Students at Essex High School stepped out of class Tuesday to call on Vermont Governor Phil Scott to sign the universal school meals bill into law.

Earlier in May, Vermont’s legislature passed a bill with bipartisan support to continue free meals for K-12 students. The program began during the pandemic. It’s now paid for by Vermont’s education fund.

Scott, however, doesn’t support the bill, noting that the state’s education fund is replenished by property tax dollars already paid by Vermont families.

“We are taking money out of one pocket and putting it in the other,” Scott said at the statehouse earlier this month. “That’s not making anything more affordable.”

But on Tuesday, the students argued that the bill would be a worthy investment. They said thousands of Vermont families rely on the universal school meals program.

“Vermont families just like mine are reeling as inflation sends those expenses through the roof,” said Hailey Messier, a sophomore at Essex High School. “Providing free school meals to all students will help remove the stigma and shame felt by many students who do not have the luxury of paying for their own school meals.”

“With healthy brains and healthy bodies, students are more energized in classes and engaged, and in my opinion, that outweighs the financial burden this will put on the state,” said Emma Renaud, a sophomore at Essex High School.

Scott’s veto session begins in just under a month, and the universal school meals bill could be one of several pieces of legislation on the chopping block.

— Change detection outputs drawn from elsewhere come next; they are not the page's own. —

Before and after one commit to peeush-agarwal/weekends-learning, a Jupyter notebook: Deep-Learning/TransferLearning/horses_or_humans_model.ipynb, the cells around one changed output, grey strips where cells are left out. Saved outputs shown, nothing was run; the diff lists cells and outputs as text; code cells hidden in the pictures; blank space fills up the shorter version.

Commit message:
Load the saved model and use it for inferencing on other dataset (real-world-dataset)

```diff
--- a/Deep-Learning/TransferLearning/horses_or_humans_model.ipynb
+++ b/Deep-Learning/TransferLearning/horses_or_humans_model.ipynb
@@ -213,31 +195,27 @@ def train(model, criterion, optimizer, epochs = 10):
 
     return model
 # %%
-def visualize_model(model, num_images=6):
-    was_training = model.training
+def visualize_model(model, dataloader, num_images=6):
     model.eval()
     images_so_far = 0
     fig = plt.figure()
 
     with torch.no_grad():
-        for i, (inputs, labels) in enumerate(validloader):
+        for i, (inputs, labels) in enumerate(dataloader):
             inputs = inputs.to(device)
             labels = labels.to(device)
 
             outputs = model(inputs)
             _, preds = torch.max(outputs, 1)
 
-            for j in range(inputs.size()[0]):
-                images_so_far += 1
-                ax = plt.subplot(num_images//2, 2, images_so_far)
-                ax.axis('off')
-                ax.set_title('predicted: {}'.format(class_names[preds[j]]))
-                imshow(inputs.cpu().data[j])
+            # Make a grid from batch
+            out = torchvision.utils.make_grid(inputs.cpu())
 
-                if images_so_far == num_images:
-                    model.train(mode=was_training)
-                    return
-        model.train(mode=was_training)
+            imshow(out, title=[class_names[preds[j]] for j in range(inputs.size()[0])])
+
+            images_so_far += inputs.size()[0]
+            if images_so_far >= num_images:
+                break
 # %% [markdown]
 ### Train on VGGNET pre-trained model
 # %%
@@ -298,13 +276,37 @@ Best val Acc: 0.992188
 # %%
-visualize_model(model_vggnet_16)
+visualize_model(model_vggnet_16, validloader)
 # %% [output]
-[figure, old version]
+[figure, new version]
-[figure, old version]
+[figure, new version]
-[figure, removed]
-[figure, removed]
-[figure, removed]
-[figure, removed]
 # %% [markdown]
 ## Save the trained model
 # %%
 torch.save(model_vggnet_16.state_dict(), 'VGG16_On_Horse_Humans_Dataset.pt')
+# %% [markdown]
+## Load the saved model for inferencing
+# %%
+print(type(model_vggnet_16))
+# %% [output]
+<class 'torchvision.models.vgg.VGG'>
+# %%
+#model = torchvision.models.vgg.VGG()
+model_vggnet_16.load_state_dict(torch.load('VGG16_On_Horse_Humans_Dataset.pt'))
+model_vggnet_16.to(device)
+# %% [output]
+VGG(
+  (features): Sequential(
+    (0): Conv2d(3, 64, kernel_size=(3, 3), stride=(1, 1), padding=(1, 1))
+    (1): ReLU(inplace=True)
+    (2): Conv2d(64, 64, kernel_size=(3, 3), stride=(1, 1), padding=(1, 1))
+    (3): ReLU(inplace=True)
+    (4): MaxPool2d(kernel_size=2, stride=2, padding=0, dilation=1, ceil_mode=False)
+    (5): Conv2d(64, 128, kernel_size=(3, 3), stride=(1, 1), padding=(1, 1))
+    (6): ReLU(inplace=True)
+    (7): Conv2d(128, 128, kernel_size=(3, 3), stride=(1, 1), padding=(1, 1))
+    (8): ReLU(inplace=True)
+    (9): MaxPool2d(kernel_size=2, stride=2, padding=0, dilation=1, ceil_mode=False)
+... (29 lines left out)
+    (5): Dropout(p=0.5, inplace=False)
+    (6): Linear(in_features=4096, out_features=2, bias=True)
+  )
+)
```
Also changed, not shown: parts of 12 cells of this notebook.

The legislature is likely to override him, however – the House approved it with 22 more votes than necessary for an override.